[Data excerpts]
• • • • • • •

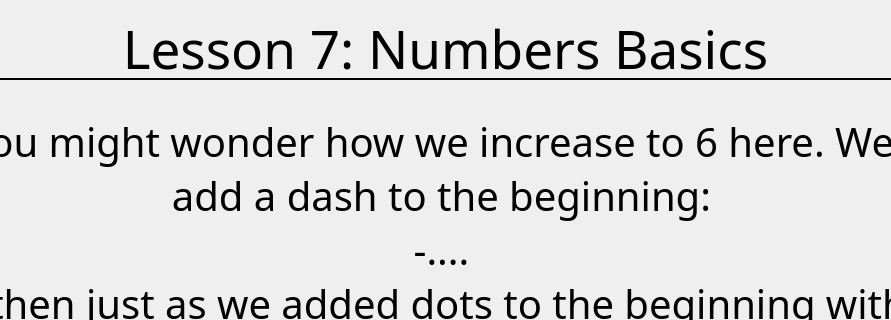
First picture: the form in MorseCodeLearner/numbersbasics.ui, repository UofU-CS3505/cs3505-assignment9-the_tigers, before the edit; both pictures show x 199 to 1090 and y 0 to 320 of the 1280 by 720 pixel window.
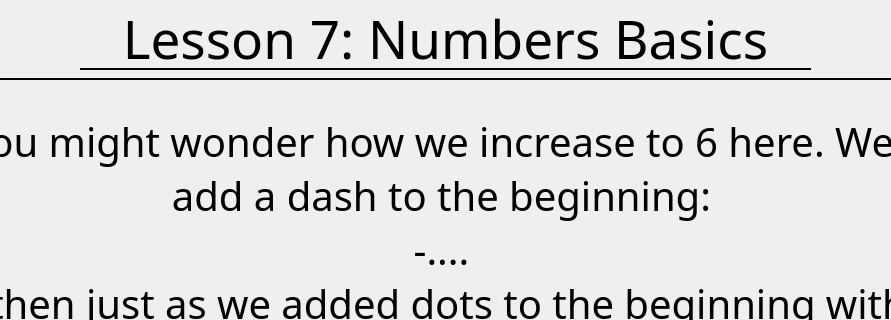
Second picture: the form after the edit.

Diff of the .ui file:
```diff
--- a/MorseCodeLearner/numbersbasics.ui
+++ b/MorseCodeLearner/numbersbasics.ui
@@ -161,7 +161,7 @@
     <property name="geometry">
      <rect>
       <x>280</x>
-      <y>20</y>
+      <y>10</y>
       <width>731</width>
       <height>61</height>
      </rect>
```
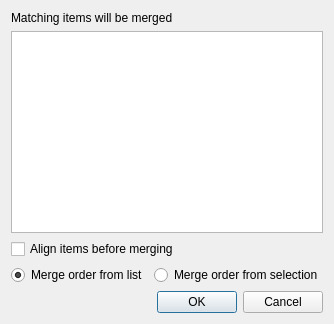
The window that actionlib/actions/specmergedialog.ui (hvennekate/data_element) describes before a commit, drawn with Qt 5.
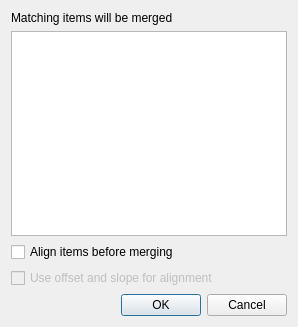
The same window after the commit.

Patch:
```diff
--- a/actionlib/actions/specmergedialog.ui
+++ b/actionlib/actions/specmergedialog.ui
@@ -6,10 +6,16 @@
    <rect>
     <x>0</x>
     <y>0</y>
-    <width>325</width>
-    <height>324</height>
+    <width>298</width>
+    <height>327</height>
    </rect>
   </property>
+  <property name="sizePolicy">
+   <sizepolicy hsizetype="Minimum" vsizetype="Preferred">
+    <horstretch>0</horstretch>
+    <verstretch>0</verstretch>
+   </sizepolicy>
+  </property>
   <property name="windowTitle">
    <string>Merge</string>
   </property>
@@ -24,7 +30,7 @@
    <item>
     <widget class="QTableView" name="criteria">
      <property name="sizePolicy">
-      <sizepolicy hsizetype="Preferred" vsizetype="Expanding">
+      <sizepolicy hsizetype="Expanding" vsizetype="Expanding">
        <horstretch>0</horstretch>
        <verstretch>0</verstretch>
       </sizepolicy>
@@ -48,25 +54,14 @@
     </widget>
    </item>
    <item>
-    <layout class="QHBoxLayout" name="horizontalLayout">
-     <item>
-      <widget class="QRadioButton" name="listingOrder">
-       <property name="text">
-        <string>Merge order from list</string>
-       </property>
-       <property name="checked">
-        <bool>true</bool>
-       </property>
-      </widget>
-     </item>
-     <item>
-      <widget class="QRadioButton" name="selectionOrder">
-       <property name="text">
-        <string>Merge order from selection</string>
-       </property>
-      </widget>
-     </item>
-    </layout>
+    <widget class="QCheckBox" name="useSlope">
+     <property name="enabled">
+      <bool>false</bool>
+     </property>
+     <property name="text">
+      <string>Use offset and slope for alignment</string>
+     </property>
+    </widget>
    </item>
    <item>
     <widget class="QDialogButtonBox" name="buttonBox">
```
Left out of the diff: 26 changed lines with no effect on the pictures.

• • • • • • •

§ **TASK TO COMPLETE**
Which lines above include "vsizetype"? Show each of them by copying it.

§ **SOLUTION FOR THIS EXERCISE**
+   <sizepolicy hsizetype="Minimum" vsizetype="Preferred">
-      <sizepolicy hsizetype="Preferred" vsizetype="Expanding">
+      <sizepolicy hsizetype="Expanding" vsizetype="Expanding">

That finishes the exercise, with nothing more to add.